ProFootballTalk.com, citing multiple league sources, reported Wednesday night that Smith called Dolphins general manager Jeff Ireland before his client left the team Oct. 28 and complained about the manner in which the second-year player was being treated by Incognito.
In response, Ireland suggested Martin respond to Incognito physically and specifically mentioned that he should “punch” the veteran guard, the sources told ProFootballTalk.com.
Representatives for Martin have turned over evidence of harassment to the Dolphins, the NFL and the NFL Players Association.
Attorney Ted Wells has been appointed by commissioner Roger Goodell to direct an independent investigation into the Dolphins’ workplace conduct. That report will be made public.
NFL Players Association executive director DeMaurice Smith released a statement Thursday saying he’s been in contact with Miami players.
“I continue to be in touch with players in Miami, their representatives and player leadership, and I look forward to information that defines the full scope of the NFL’s investigation,” he said. “Every NFL player should expect safe and professional working conditions. The NFLPA has taken steps to ensure that every one of our affected members is represented. It is our duty as a union to learn the full facts, protect the interests of players involved and hold management accountable to the highest standards of fairness and transparency.”
On Wednesday, veteran Dolphins players offered overwhelming support for Incognito, while also displaying anger toward Martin, who left the team after claims of harassment and misconduct.
“I think if you have a problem with somebody — a legitimate problem with somebody — you should say, ‘I have a problem with this,’ and stand up and be a man,” offensive tackle Tyson Clabo said. “I don’t think what happened is necessary. I don’t know why he’s doing this, and the only person who knows why is Jonathan Martin.”
Multiple sources confirmed to ESPN on Monday that Incognito used racial epithets and profane language toward Martin on multiple occasions. In a transcript of a voice mail message from April, Incognito referred to Martin as a “half n—– piece of s—,” and added, “F— you, you’re still a rookie. I’ll kill you.”

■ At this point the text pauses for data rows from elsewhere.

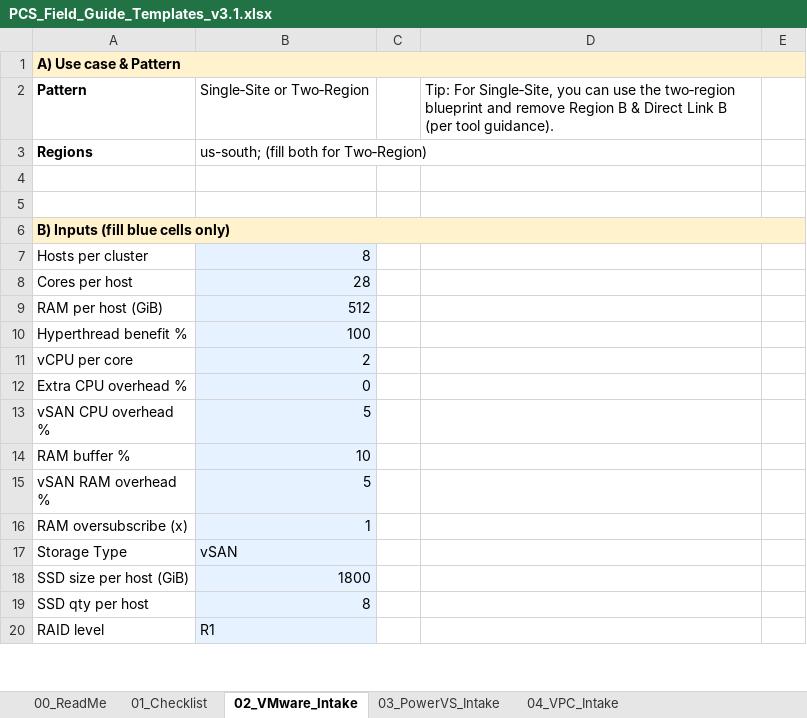
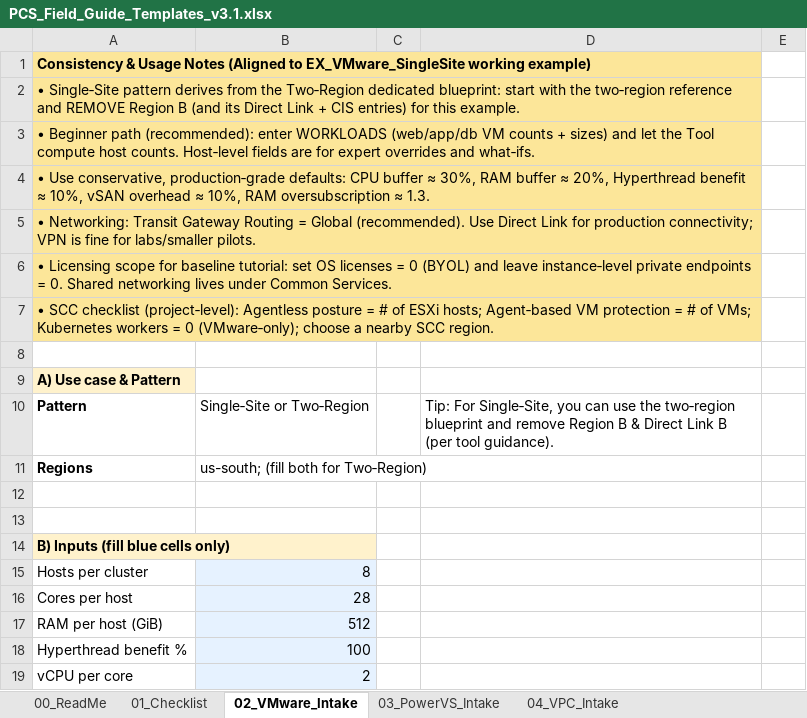
Before and after one commit to sm911/IBM-Public-Cloud-Solutioning-Tool, an Excel workbook: PCS_Field_Guide_Templates_v3.1.xlsx, sheet 02_VMware_Intake, drawn as a sheet; only a part is shown; the shorter side is filled out with more unchanged rows; values as stored, in another font and other column widths than the file's, no borders; removed rows and columns are numbered as before the commit, all else as after; the diff covers the shown part only; the diff names each change by its address in the sheet, - before the commit and + after, or states it on an @@ line.

```diff
--- a/PCS_Field_Guide_Templates_v3.1.xlsx (sheet 02_VMware_Intake)
+++ b/PCS_Field_Guide_Templates_v3.1.xlsx (sheet 02_VMware_Intake)
+row 1: Consistency & Usage Notes (Aligned to EX_VMware_SingleSite working example)
+row 2: • Single‑Site pattern derives from the Two‑Region dedicated blueprint: start with the two‑region reference and REMOVE Region B (and its Direct Link + CIS entries) for this example.
+row 3: • Beginner path (recommended): enter WORKLOADS (web/app/db VM counts + sizes) and let the Tool compute host counts. Host‑level fields are for expert overrides and what‑ifs.
+row 4: • Use conservative, production‑grade defaults: CPU buffer ≈ 30%, RAM buffer ≈ 20%, Hyperthread benefit ≈ 10%, vSAN overhead ≈ 10%, RAM oversubscription ≈ 1.3.
+row 5: • Networking: Transit Gateway Routing = Global (recommended). Use Direct Link for production connectivity; VPN is fine for labs/smaller pilots.
+row 6: • Licensing scope for baseline tutorial: set OS licenses = 0 (BYOL) and leave instance‑level private endpoints = 0. Shared networking lives under Common Services.
+row 7: • SCC checklist (project‑level): Agentless posture = # of ESXi hosts; Agent‑based VM protection = # of VMs; Kubernetes workers = 0 (VMware‑only); choose a nearby SCC region.
+row 8: (empty)
-A1:E1 merged
-A6:E6 merged
```
Also changed, not shown: 8 added rows, 11 removed rows, 8 edited cells, cell formats and merged cells elsewhere in this sheet, sheet EX_VMware_SingleSite, other sheet tabs.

Some Dolphins players were aware of the contents in the voice mail, but many defended Incognito against claims that he is racist and intended to harm Martin.
“If I’m not mistaken, this is the same guy [Martin] who was laughing about this voice mail at one point and time, first of all,” receiver Brian Hartline said. “Second of all, I believe that, if you go through the whole voice mail, there’s some things said that you probably shouldn’t say in general, friends or not friends. But I know for a fact that I’ve said things to my friends that I kind of wish I never said, either.
“With that being said, I never thought it was a death threat. I never thought he was actually going to do the things he said. If you can’t take validity from one part of the voice mail, how do you take validity from the whole voice mail? You can’t pick and choose what parts count and which parts don’t count.”
Asked to clarify if Martin laughed at the voice mail, Hartline hedged.
“I just remember it was being passed around at one point as a joke. I could be mistaken.”
Dolphins players described Incognito and Martin as good friends. Quarterback Ryan Tannehill even described Martin as a protégé of Incognito’s.
“Richie said, ‘Jonathan is like my little brother,'” Tannehill said of a past conversation. “I think that’s an accurate depiction. He gave him a hard time. He messed with him. But he was the first one there to have his back in any situation.”
ESPN.com Dolphins reporter James Walker contributed to this report.